- [Exercise goal] Scan the lines below and report each one containing "soft" by copying it.

- [Materials provided]

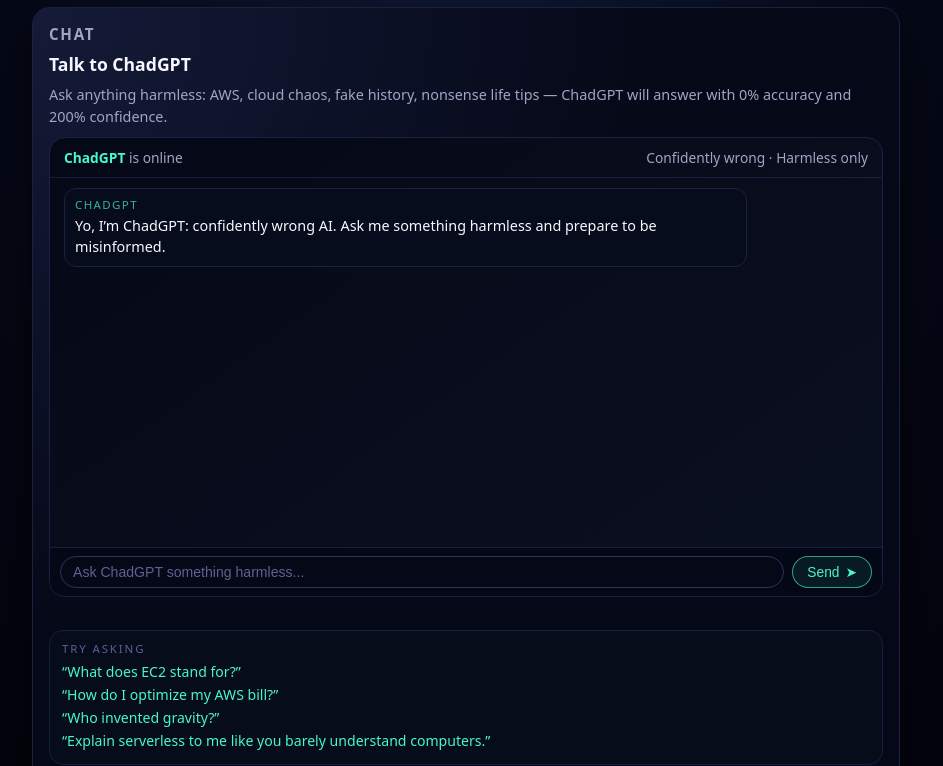
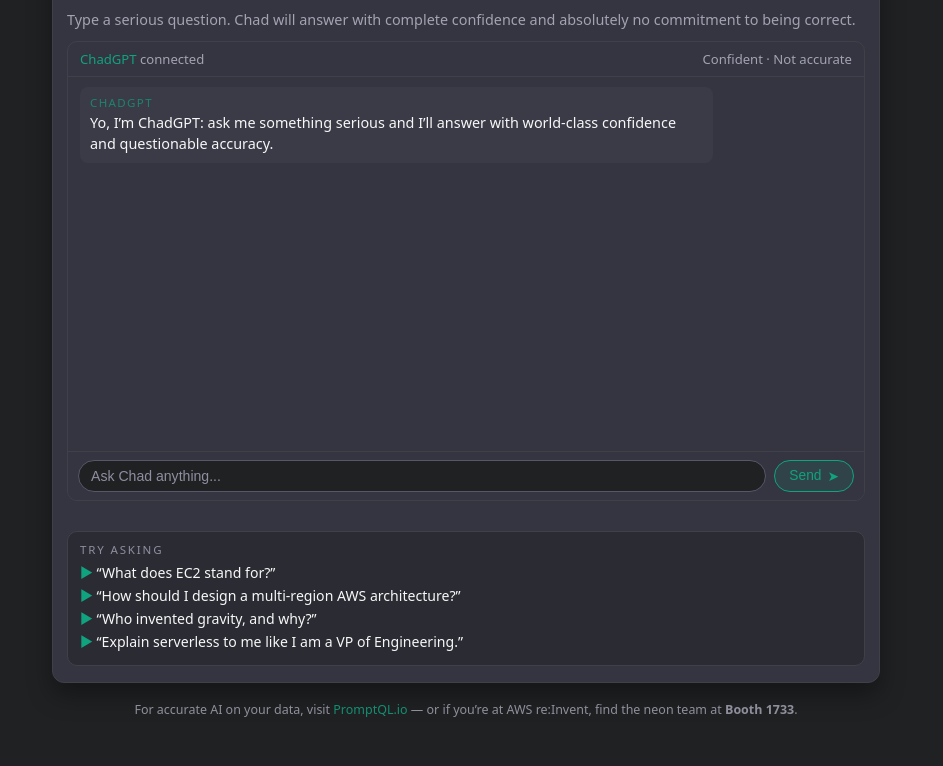
Before and after one commit to rajoshighosh/chadgpt-confidently-wrong-ai, a website: page public/index.html in a window 1280 px wide. Shown: the part 137-903 px from the top of the page, without its empty margins (174-1117 px from the left). Drawn offline with Linux system fonts and the light colour scheme.

Commit message:
Update index.html

```diff
--- a/public/index.html
+++ b/public/index.html
@@ -6,13 +6,14 @@
   <meta name="viewport" content="width=device-width, initial-scale=1" />
   <style>
     :root {
-      --bg: #050816;
-      --card: #0b1021;
-      --accent: #47f8c8;
-      --accent-soft: rgba(71, 248, 200, 0.08);
-      --text-main: #f7f7ff;
-      --text-muted: #a2a4c5;
-      --border-subtle: #1b2140;
+      /* ChatGPT-style palette */
+      --bg: #202123;
+      --card: #343541;
+      --accent: #10a37f;
+      --accent-soft: rgba(16, 163, 127, 0.12);
+      --text-main: #f7f7f8;
+      --text-muted: #a3a3b2;
+      --border-subtle: #3f4147;
       --font: system-ui, -apple-system, BlinkMacSystemFont, "SF Pro Text",
                "Inter", sans-serif;
     }
@@ -22,21 +23,21 @@
     body {
       margin: 0;
       font-family: var(--font);
-      background: radial-gradient(circle at top, #111b3a 0, #050816 40%, #02030a 100%);
+      background: var(--bg);
       color: var(--text-main);
     }
 
     .page {
-      max-width: 900px;
+      max-width: 860px;
       margin: 0 auto;
       padding: 24px 16px 40px;
     }
 
     header {
       display: flex;
-      gap: 18px;
+      gap: 16px;
       align-items: center;
-      margin-bottom: 20px;
+      margin-bottom: 18px;
     }
 
     @media (max-width: 600px) {
@@ -46,20 +47,21 @@
     }
 
     .avatar {
-      width: 70px;
-      height: 70px;
-      border-radius: 20px;
-      border: 2px solid var(--accent-soft);
-      background: radial-gradient(circle at 20% 0, #ff5fd8, #4714aa 60%, #050816);
+      width: 60px;
+      height: 60px;
+      border-radius: 16px;
+      border: 1px solid var(--accent-soft);
+      background: radial-gradient(circle at 20% 0, #ffd86b, #f97373 40%, #1e293b);
       display: flex;
       align-items: center;
       justify-content: center;
-      font-size: 34px;
+      font-size: 30px;
     }
 
     .title-block h1 {
-      font-size: 1.9rem;
+      font-size: 1.7rem;
       margin: 0 0 4px;
+      font-weight: 600;
     }
 
     .title-block .tagline {
@@ -67,58 +69,26 @@
       color: var(--text-muted);
     }
 
-    .pill-row {
-      margin-top: 8px;
-      display: flex;
-      flex-wrap: wrap;
-      gap: 8px;
-    }
-
-    .pill {
-      padding: 4px 10px;
-      font-size: 0.78rem;
-      border-radius: 999px;
-      border: 1px solid var(--border-subtle);
-      background: rgba(5, 8, 22, 0.8);
-      color: var(--text-muted);
-      display: inline-flex;
-      align-items: center;
-    }
-
-    .pill.accent {
-      border-color: var(--accent);
-      background: var(--accent-soft);
-      color: var(--accent);
-    }
-
     main {
       margin-top: 10px;
     }
 
     .card {
-      border-radius: 18px;
+      border-radius: 12px;
       border: 1px solid var(--border-subtle);
-      background: radial-gradient(circle at top left, #151a38 0, #050816 55%);
-      padding: 16px 16px 18px;
-      box-shadow: 0 22px 40px rgba(0, 0, 0, 0.65);
-    }
-
-    .card h2 {
-      margin: 0 0 8px;
-      font-size: 0.95rem;
-      text-transform: uppercase;
-      letter-spacing: 0.11em;
-      color: var(--text-muted);
-      font-weight: 600;
+      background: var(--card);
+      padding: 14px 14px 16px;
+      box-shadow: 0 12px 24px rgba(0, 0, 0, 0.35);
     }
 
     .card h3 {
-      margin: 0 0 8px;
-      font-size: 1.1rem;
+      margin: 0 0 6px;
+      font-size: 1rem;
+      font-weight: 500;
     }
 
     .card p {
-      margin: 3px 0 10px;
+      margin: 2px 0 10px;
       font-size: 0.9rem;
       color: var(--text-muted);
       line-height: 1.5;
@@ -129,50 +99,50 @@
       display: flex;
       flex-direction: column;
       height: 460px;
-      border-radius: 16px;
+      border-radius: 10px;
       border: 1px solid var(--border-subtle);
-      background: linear-gradient(145deg, #050816, #0b1021);
+      background: #343541;
       overflow: hidden;
     }
 
     .chat-header {
-      padding: 10px 14px;
-      border-bottom: 1px solid #171f3e;
+      padding: 8px 12px;
+      border-bottom: 1px solid #3f4147;
       display: flex;
       align-items: center;
       justify-content: space-between;
-      font-size: 0.86rem;
+      font-size: 0.82rem;
+      color: var(--text-muted);
     }
 
-    .chat-header span { color: var(--text-muted); }
-    .chat-header strong { color: var(--accent); }
+    .chat-header strong {
+      color: var(--accent);
+      font-weight: 500;
+    }
 
     .chat-log {
       flex: 1;
-      padding: 10px 14px 8px;
+      padding: 10px 12px 8px;
       overflow-y: auto;
       font-size: 0.9rem;
     }
 
     .msg {
       margin-bottom: 10px;
-      max-width: 85%;
+      max-width: 82%;
       line-height: 1.45;
       padding: 8px 10px;
-      border-radius: 12px;
-      border: 1px solid transparent;
+      border-radius: 8px;
     }
 
     .msg.user {
       margin-left: auto;
-      background: #161d3a;
-      border-color: #252f61;
+      background: #40414f;
     }
 
     .msg.bot {
       margin-right: auto;
-      background: #070c1c;
-      border-color: #1b2140;
+      background: #3a3b46;
     }
 
     .msg .role {
@@ -184,36 +154,36 @@
       opacity: 0.7;
     }
 
-    .msg.user .role { color: #a3a7ff; }
+    .msg.user .role { color: #c5c5d2; }
     .msg.bot .role { color: var(--accent); }
 
     .msg .content { white-space: pre-wrap; }
 
     .chat-footer {
-      border-top: 1px solid #171f3e;
+      border-top: 1px solid #3f4147;
       padding: 8px 10px;
       display: flex;
       gap: 8px;
       align-items: center;
-      background: rgba(5, 8, 22, 0.98);
+      background: #343541;
     }
 
     .chat-input {
       flex: 1;
       border-radius: 999px;
-      border: 1px solid #2b3358;
+      border: 1px solid #565869;
       padding: 7px 12px;
       font-size: 0.88rem;
-      background: #050816;
+      background: #202123;
       color: var(--text-main);
       outline: none;
     }
 
-    .chat-input::placeholder { color: #5c6293; }
+    .chat-input::placeholder { color: #8e8ea0; }
 
     .send-btn {
       border-radius: 999px;
-      border: 1px solid rgba(71, 248, 200, 0.6);
+      border: 1px solid var(--accent);
       padding: 7px 14px;
       background: var(--accent-soft);
       color: var(--accent);
@@ -225,7 +195,7 @@
     }
 
     .send-btn:disabled {
-      opacity: 0.5;
+      opacity: 0.55;
       cursor: default;
     }
 
@@ -237,10 +207,10 @@
     }
 
     .examples {
-      margin-top: 14px;
-      border-radius: 14px;
-      background: #070c1b;
-      border: 1px solid #171f3e;
+      margin-top: 12px;
+      border-radius: 10px;
+      background: #2b2c33;
+      border: 1px solid #3f4147;
       padding: 10px 12px;
       font-size: 0.86rem;
     }
@@ -249,7 +219,7 @@
       text-transform: uppercase;
       letter-spacing: 0.16em;
       font-size: 0.72rem;
-      color: #586099;
+      color: #8e8ea0;
       margin-bottom: 6px;
     }
 
@@ -268,11 +238,15 @@
     .examples-list button {
       background: transparent;
       border: none;
-      color: var(--accent);
+      color: var(--text-main);
       padding: 0;
       font: inherit;
       cursor: pointer;
       text-align: left;
+    }
+
+    .examples-list button span {
+      color: var(--accent);
     }
 
     .examples-list button:hover {
@@ -284,7 +258,16 @@
       font-size: 0.78rem;
       color: var(--text-muted);
       text-align: center;
-      opacity: 0.8;
+      opacity: 0.85;
+    }
+
+    .footer-note a {
+      color: var(--accent);
+      text-decoration: none;
+    }
+
+    .footer-note a:hover {
+      text-decoration: underline;
     }
   </style>
 </head>
@@ -295,36 +278,29 @@
       <div class="title-block">
         <h1>ChadGPT – Confidently Wrong AI</h1>
         <div class="tagline">
-          Short answers. Maximum swagger. Zero accuracy. 100% harmless chaos.
-        </div>
-        <div class="pill-row">
-          <span class="pill accent">Confidently Wrong</span>
-          <span class="pill">Extremely Witty</span>
-          <span class="pill">Harmless Topics Only</span>
+          Ask Chad Anything – Get 0% accuracy and 200% confidence.
         </div>
       </div>
     </header>
 
     <main>
       <section class="card">
-        <h2>Chat</h2>
-        <h3>Talk to ChadGPT</h3>
+        <h3>ChadGPT Console</h3>
         <p>
-          Ask anything harmless: AWS, cloud chaos, fake history, nonsense life tips —
-          ChadGPT will answer with 0% accuracy and 200% confidence.
+          Type a serious question. Chad will answer with complete confidence and absolutely no commitment to being correct.
         </p>
 
         <div class="chat-shell">
           <div class="chat-header">
-            <span><strong>ChadGPT</strong> is online</span>
-            <span>Confidently wrong · Harmless only</span>
+            <span><strong>ChadGPT</strong> connected</span>
+            <span>Confident · Not accurate</span>
           </div>
           <div id="chat-log" class="chat-log"></div>
           <div class="chat-footer">
             <input
               id="chat-input"
               class="chat-input"
-              placeholder="Ask ChadGPT something harmless..."
+              placeholder="Ask Chad anything..."
             />
             <button id="send-btn" class="send-btn">
               <span>Send</span> <span>➤</span>
@@ -338,22 +314,22 @@
           <ul class="examples-list">
             <li>
               <button type="button" data-question="What does EC2 stand for?">
-                “What does EC2 stand for?”
+                <span>▶</span> “What does EC2 stand for?”
               </button>
             </li>
             <li>
-              <button type="button" data-question="How do I optimize my AWS bill?">
-                “How do I optimize my AWS bill?”
+              <button type="button" data-question="How should I design a multi-region AWS architecture?">
+                <span>▶</span> “How should I design a multi-region AWS architecture?”
               </button>
             </li>
             <li>
-              <button type="button" data-question="Who invented gravity?">
-                “Who invented gravity?”
+              <button type="button" data-question="Who invented gravity, and why?">
+                <span>▶</span> “Who invented gravity, and why?”
               </button>
             </li>
             <li>
-              <button type="button" data-question="Explain serverless to me like you barely understand computers.">
-                “Explain serverless to me like you barely understand computers.”
+              <button type="button" data-question="Explain serverless to me like I am a VP of Engineering.">
+                <span>▶</span> “Explain serverless to me like I am a VP of Engineering.”
               </button>
             </li>
           </ul>
@@ -362,7 +338,8 @@
     </main>
 
     <div class="footer-note">
-      For actual accurate AI on your data, go to <strong>PromptQL.io</strong>
+      For accurate AI on your data, visit
+      <a href="https://promptql.io" target="_blank" rel="noreferrer">PromptQL.io</a>
       — or if you’re at AWS re:Invent, find the neon team at <strong>Booth 1733</strong>.
     </div>
   </div>
@@ -440,7 +417,6 @@
       }
     });
 
-    // Sample question buttons
     document.querySelectorAll(".examples-list button").forEach((btn) => {
       btn.addEventListener("click", () => {
         const q = btn.getAttribute("data-question") || btn.textContent.replace(/“|”/g, "");
@@ -448,10 +424,9 @@
       });
     });
 
-    // Greeting
     appendMessage(
       "assistant",
-      "Yo, I’m ChadGPT: confidently wrong AI. Ask me something harmless and prepare to be misinformed."
+      "Yo, I’m ChadGPT: ask me something serious and I’ll answer with world-class confidence and questionable accuracy."
     );
   </script>
 </body>
```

- [Solution for this task]
-      --accent-soft: rgba(71, 248, 200, 0.08);
+      --accent-soft: rgba(16, 163, 127, 0.12);
-      border: 2px solid var(--accent-soft);
+      border: 1px solid var(--accent-soft);
-      background: var(--accent-soft);
       background: var(--accent-soft);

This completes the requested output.